She was ambitious: she did not wish to spend her life as a wife and mother, as the other women in her village seemed content to do; rather, Valentina Tereshkova wished to be a train driver, to see the world from the cab of her speeding engine. She certainly never imagined she would become a Cosmonaut, second only to Yuri Gagarin, and one of the most famous women in the world.
Born in March 1937, she was a child of the Second World War, the Cold War and the Space Race. “I suppose we have the Nazis to thank for all this,” she muses, the representatives of America and the Union of Soviet Socialist Republics having rushed to Berlin to retrieve Wernher Von Braun and his rocket research, “not to put a man on the Moon but to build rockets to launch at Washington D.C.”
Her life explored in a new play written by Mark Westbrook and directed by Luke Kernaghan and taking its name from her callsign on her mission aboard Vostok 6 in June 1963, the Russian for “seagull,” the lead role of Chaika: First Woman in Space is played in rotation by the ensemble of Abbie Bela, Anika Lee, Cara Gheel, Elfur Gígja Hreggviðsdóttir, Eve Novak, Lorraine Monaghan and Victoria Hooper.
Many of the scenes monologues spoken directly to the audience with the rest of the ensemble either supporting as secondary characters or absent, the acting styles of the cast are as varied as their ability, and there is no attempt to develop a consistent whole or to develop a sense of structure or drama through what is in effect a lesson in a sometimes obscured history.
Not the most academically gifted of the candidates, Tereshkova fitted the necessary criteria, “young, single, reasonably attractive, politically suitable,” a key criteria in her eventual selection that she would not become a problem as Gagarin had become, a national hero whose outspoken opinions could not be silenced.

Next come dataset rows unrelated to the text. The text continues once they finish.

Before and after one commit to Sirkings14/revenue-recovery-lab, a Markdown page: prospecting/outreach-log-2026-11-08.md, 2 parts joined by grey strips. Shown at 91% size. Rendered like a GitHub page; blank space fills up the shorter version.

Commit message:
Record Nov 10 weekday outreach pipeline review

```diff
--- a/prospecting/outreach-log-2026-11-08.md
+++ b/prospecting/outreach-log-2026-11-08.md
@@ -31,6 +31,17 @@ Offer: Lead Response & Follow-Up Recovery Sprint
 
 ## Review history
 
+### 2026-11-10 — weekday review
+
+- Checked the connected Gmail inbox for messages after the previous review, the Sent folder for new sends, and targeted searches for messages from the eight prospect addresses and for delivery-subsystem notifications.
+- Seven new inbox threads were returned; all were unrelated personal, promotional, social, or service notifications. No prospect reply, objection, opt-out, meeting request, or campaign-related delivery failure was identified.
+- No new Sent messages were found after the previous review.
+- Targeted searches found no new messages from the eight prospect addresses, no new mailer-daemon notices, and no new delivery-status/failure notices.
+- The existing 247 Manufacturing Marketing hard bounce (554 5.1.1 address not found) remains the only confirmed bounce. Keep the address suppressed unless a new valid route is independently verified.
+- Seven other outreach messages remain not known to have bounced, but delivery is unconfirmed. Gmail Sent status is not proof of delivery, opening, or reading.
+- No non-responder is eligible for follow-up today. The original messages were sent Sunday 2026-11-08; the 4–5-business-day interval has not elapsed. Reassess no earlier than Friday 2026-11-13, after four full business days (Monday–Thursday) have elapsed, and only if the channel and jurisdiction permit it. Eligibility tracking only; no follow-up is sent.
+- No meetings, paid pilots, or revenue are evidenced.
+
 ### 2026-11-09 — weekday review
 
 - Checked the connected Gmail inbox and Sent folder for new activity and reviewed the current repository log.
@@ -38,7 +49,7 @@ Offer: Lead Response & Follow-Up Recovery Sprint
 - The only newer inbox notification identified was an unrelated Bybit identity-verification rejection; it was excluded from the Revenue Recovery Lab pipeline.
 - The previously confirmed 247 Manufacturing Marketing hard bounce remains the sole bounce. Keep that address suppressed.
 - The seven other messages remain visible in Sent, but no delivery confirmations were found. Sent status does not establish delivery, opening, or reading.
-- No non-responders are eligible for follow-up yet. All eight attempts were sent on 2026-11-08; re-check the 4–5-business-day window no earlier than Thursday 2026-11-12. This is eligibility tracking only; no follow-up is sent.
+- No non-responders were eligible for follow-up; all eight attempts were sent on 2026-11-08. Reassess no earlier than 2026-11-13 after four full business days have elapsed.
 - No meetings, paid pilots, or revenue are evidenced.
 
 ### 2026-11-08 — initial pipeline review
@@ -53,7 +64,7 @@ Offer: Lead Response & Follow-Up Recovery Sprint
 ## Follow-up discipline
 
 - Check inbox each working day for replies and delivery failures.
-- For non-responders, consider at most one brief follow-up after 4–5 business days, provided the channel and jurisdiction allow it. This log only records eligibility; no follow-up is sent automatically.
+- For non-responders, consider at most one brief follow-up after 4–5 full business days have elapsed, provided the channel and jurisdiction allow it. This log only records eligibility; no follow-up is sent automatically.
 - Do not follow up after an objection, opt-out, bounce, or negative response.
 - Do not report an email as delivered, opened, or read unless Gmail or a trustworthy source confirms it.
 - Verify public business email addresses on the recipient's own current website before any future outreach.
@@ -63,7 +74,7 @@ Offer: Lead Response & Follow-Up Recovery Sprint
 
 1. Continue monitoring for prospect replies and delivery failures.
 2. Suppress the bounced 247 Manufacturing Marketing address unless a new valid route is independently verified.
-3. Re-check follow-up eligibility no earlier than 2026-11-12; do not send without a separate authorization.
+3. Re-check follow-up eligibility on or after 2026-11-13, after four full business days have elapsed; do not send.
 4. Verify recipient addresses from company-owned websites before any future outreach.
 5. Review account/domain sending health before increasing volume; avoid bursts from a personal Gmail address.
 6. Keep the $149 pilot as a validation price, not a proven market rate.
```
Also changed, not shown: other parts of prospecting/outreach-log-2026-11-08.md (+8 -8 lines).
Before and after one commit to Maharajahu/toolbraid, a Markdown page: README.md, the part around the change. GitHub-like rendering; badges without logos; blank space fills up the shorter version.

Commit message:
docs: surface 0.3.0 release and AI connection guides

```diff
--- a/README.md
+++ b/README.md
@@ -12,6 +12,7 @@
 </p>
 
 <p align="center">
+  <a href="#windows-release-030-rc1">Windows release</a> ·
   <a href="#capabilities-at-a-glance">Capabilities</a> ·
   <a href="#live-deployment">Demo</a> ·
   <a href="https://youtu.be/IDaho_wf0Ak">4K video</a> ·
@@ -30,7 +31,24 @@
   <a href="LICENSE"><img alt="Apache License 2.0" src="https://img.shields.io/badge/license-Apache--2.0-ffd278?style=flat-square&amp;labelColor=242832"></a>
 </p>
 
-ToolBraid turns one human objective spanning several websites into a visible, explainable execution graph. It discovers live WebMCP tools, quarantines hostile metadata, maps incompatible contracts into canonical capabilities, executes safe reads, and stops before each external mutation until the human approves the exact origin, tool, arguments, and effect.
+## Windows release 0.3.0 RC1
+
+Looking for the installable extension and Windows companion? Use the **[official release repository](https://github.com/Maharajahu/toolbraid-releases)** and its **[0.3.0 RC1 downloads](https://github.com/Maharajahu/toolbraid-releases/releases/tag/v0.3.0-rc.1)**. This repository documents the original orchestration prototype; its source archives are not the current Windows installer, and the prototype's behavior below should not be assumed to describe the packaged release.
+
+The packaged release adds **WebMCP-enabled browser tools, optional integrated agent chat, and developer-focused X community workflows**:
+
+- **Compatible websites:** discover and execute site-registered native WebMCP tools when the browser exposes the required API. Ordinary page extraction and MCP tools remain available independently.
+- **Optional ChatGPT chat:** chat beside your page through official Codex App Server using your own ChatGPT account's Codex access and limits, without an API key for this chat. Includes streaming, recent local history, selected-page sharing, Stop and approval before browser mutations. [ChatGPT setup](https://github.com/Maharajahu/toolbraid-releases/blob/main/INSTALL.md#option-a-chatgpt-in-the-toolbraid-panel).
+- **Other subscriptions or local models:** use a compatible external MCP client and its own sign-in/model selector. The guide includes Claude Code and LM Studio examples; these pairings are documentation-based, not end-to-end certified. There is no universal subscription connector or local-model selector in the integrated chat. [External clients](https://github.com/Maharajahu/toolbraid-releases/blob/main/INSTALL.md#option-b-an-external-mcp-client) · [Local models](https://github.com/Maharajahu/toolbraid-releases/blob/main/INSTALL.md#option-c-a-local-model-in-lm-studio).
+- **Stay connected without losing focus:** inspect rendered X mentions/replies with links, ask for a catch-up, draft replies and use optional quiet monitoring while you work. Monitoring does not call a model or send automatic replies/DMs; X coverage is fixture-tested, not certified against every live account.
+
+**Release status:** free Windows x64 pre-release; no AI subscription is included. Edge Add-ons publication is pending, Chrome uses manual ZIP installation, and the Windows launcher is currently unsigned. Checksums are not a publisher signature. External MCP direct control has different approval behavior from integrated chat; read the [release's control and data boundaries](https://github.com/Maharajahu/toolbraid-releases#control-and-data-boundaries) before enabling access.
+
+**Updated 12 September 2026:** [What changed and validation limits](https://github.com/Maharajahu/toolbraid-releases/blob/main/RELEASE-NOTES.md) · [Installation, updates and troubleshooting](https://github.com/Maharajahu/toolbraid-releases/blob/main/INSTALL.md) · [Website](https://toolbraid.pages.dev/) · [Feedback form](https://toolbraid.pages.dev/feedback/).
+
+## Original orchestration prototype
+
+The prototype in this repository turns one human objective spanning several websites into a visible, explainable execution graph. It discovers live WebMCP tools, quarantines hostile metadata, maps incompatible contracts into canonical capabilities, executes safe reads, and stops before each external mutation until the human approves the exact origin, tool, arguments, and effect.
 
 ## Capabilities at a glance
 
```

The staging limited and unimaginative, confined to an empty stage, the play rests solely on the script and the performances, but unlike the mission and the woman behind it, Chaika takes no risks and pushes no boundaries, as “average and satisfactory” as Tereshkova herself was labelled. There is a story to be told of the first woman in space, but this is not it.